Top of SUPPLIED RECORDS
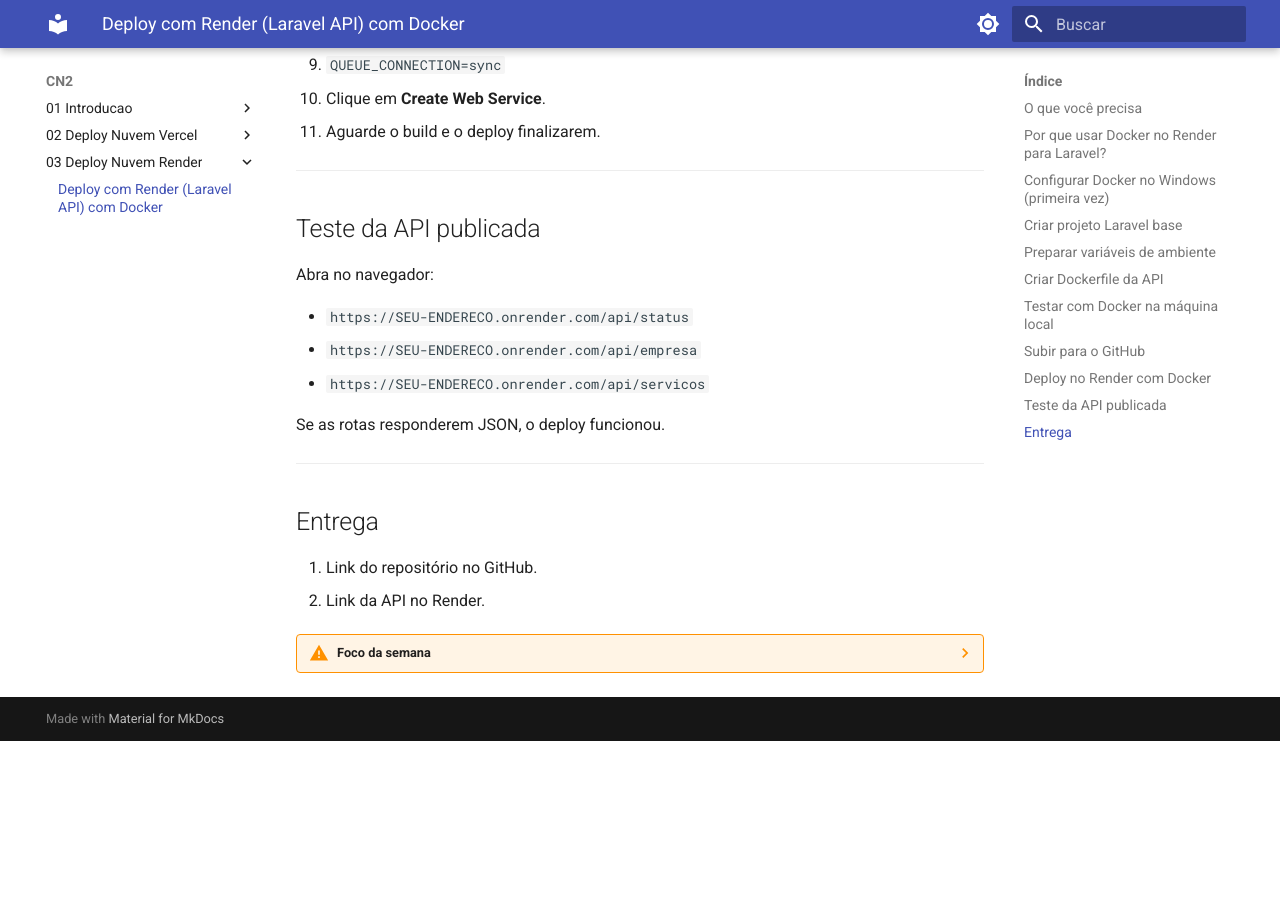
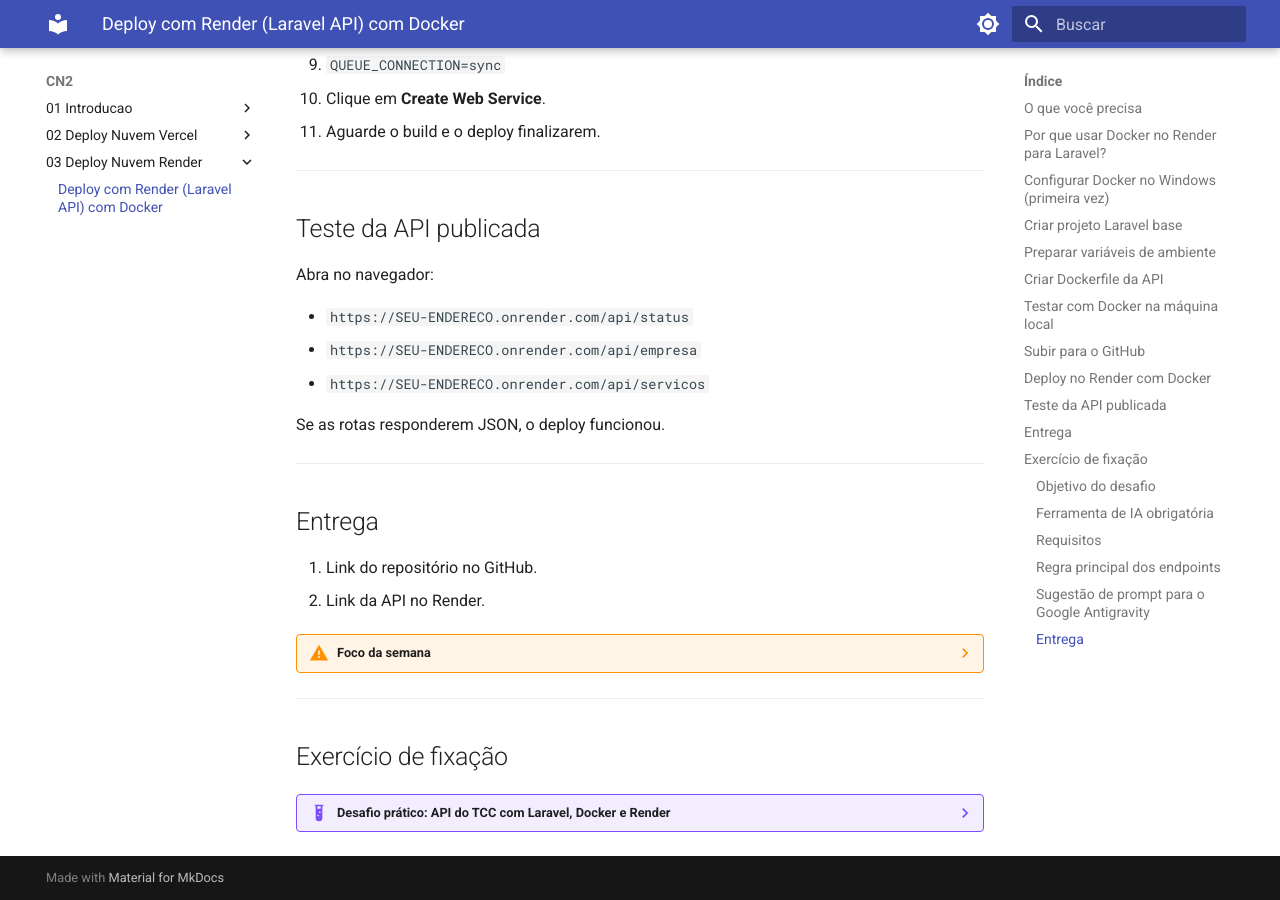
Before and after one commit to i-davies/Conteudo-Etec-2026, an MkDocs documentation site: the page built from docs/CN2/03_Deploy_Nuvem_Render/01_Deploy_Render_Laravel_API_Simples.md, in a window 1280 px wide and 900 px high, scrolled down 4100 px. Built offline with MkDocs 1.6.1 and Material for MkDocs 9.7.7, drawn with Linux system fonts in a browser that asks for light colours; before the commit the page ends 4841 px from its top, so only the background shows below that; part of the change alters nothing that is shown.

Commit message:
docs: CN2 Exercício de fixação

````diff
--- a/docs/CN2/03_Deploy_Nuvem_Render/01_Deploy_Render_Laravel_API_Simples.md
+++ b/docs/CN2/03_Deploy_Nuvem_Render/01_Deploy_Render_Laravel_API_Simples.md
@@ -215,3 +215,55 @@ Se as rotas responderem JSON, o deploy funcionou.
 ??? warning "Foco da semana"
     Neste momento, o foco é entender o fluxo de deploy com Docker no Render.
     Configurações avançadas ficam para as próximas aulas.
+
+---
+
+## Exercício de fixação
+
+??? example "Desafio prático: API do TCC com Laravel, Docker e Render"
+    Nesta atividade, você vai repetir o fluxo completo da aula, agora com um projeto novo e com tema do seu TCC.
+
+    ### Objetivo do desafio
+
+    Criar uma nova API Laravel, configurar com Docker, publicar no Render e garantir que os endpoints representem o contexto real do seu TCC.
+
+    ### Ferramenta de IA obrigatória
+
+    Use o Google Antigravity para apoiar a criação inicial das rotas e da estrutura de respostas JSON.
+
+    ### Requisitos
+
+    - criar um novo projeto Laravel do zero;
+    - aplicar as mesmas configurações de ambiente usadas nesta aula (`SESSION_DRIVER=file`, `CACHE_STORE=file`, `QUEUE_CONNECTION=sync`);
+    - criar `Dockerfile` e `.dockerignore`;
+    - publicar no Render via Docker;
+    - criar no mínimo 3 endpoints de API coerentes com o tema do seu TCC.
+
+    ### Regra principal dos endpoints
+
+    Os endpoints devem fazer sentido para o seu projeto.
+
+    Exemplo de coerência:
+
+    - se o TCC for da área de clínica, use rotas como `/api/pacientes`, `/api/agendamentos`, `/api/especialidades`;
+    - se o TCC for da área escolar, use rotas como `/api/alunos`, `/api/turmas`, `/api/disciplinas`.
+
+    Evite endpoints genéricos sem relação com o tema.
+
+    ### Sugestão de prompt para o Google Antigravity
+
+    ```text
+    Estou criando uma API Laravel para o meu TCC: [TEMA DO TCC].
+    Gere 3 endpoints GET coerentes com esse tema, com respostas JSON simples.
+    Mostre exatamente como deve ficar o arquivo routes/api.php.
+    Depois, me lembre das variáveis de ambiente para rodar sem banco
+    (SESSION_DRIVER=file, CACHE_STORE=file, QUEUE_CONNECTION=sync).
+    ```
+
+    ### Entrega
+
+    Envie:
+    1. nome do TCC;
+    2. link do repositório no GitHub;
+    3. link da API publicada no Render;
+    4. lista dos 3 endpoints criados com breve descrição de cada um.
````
Bottom of SUPPLIED RECORDS
**THE TASK:** Starting from the records above, filter out all lines except those containing the word "para".

**SOLUTION TO THIS TASK:**
     Configurações avançadas ficam para as próximas aulas.
+    Use o Google Antigravity para apoiar a criação inicial das rotas e da estrutura de respostas JSON.
+    Os endpoints devem fazer sentido para o seu projeto.
+    ### Sugestão de prompt para o Google Antigravity
+    Estou criando uma API Laravel para o meu TCC: [TEMA DO TCC].
+    Depois, me lembre das variáveis de ambiente para rodar sem banco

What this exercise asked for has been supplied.